▶ **WORK INSTRUCTIONS**: Look for the word "string" in the data below, and copy every line that holds it.

Extracted data entries

++++++++++

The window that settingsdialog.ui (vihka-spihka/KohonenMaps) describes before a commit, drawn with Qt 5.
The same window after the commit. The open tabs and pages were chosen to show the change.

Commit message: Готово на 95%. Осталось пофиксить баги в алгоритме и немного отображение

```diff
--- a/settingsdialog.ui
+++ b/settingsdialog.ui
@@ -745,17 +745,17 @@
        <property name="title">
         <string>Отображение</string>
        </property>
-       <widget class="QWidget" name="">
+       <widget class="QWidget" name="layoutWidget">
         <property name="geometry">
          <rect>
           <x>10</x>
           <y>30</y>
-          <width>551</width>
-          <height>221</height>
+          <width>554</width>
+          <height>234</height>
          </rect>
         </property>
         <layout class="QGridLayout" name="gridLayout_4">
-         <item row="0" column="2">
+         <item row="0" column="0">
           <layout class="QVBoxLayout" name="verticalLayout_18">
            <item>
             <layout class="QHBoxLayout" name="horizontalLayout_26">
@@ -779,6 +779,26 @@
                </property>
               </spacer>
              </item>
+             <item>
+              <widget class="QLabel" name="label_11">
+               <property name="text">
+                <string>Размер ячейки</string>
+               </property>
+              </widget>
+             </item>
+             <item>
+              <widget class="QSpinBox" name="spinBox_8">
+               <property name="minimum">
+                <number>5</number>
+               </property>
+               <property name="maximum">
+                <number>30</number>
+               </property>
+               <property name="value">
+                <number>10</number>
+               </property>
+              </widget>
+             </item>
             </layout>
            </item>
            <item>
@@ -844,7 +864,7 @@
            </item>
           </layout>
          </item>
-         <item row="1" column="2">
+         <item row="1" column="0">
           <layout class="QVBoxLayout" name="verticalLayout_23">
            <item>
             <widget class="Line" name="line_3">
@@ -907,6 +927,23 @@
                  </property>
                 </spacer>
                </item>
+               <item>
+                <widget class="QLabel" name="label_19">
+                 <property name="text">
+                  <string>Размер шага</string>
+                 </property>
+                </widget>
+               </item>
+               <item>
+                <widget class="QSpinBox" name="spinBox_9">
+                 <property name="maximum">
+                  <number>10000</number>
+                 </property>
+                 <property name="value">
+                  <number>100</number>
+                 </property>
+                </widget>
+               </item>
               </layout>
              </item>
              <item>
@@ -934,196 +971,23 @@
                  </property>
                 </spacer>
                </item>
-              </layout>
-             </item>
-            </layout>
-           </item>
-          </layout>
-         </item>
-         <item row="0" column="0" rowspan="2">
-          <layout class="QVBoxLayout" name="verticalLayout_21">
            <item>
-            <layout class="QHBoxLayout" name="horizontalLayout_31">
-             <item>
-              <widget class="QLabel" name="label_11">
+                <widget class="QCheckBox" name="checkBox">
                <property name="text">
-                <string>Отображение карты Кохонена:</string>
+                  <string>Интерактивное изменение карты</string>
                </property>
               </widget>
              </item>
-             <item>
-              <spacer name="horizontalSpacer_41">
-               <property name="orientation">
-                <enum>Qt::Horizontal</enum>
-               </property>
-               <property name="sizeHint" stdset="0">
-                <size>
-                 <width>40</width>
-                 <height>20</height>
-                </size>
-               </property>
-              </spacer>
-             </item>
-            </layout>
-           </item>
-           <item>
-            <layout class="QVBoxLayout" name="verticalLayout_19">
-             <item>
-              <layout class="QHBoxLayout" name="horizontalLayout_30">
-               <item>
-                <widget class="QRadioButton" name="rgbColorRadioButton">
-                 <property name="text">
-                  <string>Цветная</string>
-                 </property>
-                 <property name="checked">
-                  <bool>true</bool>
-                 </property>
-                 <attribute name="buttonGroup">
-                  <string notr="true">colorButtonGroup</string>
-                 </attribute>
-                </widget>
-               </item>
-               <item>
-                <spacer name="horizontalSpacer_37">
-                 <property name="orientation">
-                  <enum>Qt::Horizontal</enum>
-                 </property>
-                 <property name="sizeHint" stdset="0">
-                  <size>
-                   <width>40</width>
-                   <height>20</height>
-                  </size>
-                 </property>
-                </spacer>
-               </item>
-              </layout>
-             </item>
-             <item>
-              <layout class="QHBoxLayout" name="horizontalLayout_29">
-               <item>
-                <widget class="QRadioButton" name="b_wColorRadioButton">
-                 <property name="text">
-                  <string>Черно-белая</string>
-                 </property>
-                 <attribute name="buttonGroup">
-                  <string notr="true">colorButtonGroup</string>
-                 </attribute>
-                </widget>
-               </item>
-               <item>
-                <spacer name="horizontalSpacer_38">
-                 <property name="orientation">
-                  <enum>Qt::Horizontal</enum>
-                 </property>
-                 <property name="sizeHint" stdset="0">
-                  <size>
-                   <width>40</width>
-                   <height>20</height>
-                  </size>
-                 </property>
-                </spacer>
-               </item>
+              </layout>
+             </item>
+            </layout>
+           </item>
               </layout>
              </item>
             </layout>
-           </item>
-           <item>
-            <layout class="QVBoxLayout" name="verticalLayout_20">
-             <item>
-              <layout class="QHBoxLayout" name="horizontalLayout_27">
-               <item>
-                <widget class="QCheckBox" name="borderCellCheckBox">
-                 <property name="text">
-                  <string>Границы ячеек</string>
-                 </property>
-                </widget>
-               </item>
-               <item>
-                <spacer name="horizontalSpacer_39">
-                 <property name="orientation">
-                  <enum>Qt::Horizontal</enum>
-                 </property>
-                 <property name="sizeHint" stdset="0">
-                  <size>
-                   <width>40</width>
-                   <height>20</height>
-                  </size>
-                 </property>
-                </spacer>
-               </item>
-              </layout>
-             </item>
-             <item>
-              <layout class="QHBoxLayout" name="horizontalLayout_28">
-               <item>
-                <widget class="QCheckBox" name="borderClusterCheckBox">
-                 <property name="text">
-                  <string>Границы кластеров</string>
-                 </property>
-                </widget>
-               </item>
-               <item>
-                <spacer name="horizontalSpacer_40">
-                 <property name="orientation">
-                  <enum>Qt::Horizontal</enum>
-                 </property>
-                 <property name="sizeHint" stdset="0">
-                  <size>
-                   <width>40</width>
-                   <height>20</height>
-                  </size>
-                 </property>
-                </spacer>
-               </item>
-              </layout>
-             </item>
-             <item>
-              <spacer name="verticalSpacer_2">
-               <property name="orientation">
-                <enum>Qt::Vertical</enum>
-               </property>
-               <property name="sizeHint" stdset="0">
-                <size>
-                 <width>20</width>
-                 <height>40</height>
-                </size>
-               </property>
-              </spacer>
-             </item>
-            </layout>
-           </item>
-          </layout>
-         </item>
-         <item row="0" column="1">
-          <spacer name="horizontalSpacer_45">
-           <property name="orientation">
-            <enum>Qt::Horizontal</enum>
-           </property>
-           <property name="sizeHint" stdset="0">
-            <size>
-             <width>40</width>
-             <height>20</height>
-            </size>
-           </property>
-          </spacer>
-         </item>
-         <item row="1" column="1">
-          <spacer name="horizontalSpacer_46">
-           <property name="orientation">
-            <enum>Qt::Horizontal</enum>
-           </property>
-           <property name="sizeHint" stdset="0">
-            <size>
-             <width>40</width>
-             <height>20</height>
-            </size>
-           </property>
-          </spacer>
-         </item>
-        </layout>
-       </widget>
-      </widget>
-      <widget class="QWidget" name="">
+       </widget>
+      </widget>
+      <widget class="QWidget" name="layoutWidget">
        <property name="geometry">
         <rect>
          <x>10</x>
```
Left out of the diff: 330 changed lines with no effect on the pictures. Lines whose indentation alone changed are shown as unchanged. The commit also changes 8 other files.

++++++++++

▶ **EXERCISE SOLUTION**:
         <string>Отображение</string>
+                <string>Размер ячейки</string>
+                  <string>Размер шага</string>
-                <string>Отображение карты Кохонена:</string>
+                  <string>Интерактивное изменение карты</string>
-                  <string>Цветная</string>
-                  <string notr="true">colorButtonGroup</string>
-                  <string>Черно-белая</string>
-                  <string notr="true">colorButtonGroup</string>
-                  <string>Границы ячеек</string>
-                  <string>Границы кластеров</string>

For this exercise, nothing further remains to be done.